EXERCISE =
Search the listing below for the string "with", then copy every line it appears in.

*** DATASET ENTRIES Section Begins ***

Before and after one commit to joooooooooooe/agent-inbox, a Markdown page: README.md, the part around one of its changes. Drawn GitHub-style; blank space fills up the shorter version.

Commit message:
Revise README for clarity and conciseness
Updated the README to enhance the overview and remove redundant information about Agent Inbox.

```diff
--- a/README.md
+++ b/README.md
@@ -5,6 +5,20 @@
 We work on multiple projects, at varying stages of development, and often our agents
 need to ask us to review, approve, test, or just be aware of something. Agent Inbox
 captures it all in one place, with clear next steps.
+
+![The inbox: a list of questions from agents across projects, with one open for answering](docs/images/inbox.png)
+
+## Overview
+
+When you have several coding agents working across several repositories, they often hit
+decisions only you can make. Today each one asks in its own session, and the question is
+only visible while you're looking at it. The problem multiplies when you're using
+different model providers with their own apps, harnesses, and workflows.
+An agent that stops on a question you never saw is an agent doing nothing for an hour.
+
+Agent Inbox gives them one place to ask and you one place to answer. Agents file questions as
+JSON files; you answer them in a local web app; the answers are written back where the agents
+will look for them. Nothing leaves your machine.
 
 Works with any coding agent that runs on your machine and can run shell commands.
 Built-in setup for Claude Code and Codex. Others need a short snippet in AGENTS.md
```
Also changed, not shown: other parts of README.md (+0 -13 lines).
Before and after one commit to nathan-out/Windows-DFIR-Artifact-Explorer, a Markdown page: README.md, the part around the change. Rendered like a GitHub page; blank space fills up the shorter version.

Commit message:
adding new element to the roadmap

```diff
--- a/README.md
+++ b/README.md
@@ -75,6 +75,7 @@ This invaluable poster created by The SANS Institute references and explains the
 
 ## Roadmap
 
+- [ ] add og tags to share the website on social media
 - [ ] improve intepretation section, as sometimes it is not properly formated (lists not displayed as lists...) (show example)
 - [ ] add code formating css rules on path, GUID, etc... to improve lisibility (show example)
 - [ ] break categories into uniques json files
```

*** DATASET ENTRIES Section Ends ***

OUTPUT OF THE EXERCISE =
 captures it all in one place, with clear next steps.
+![The inbox: a list of questions from agents across projects, with one open for answering](docs/images/inbox.png)
+different model providers with their own apps, harnesses, and workflows.
 Works with any coding agent that runs on your machine and can run shell commands.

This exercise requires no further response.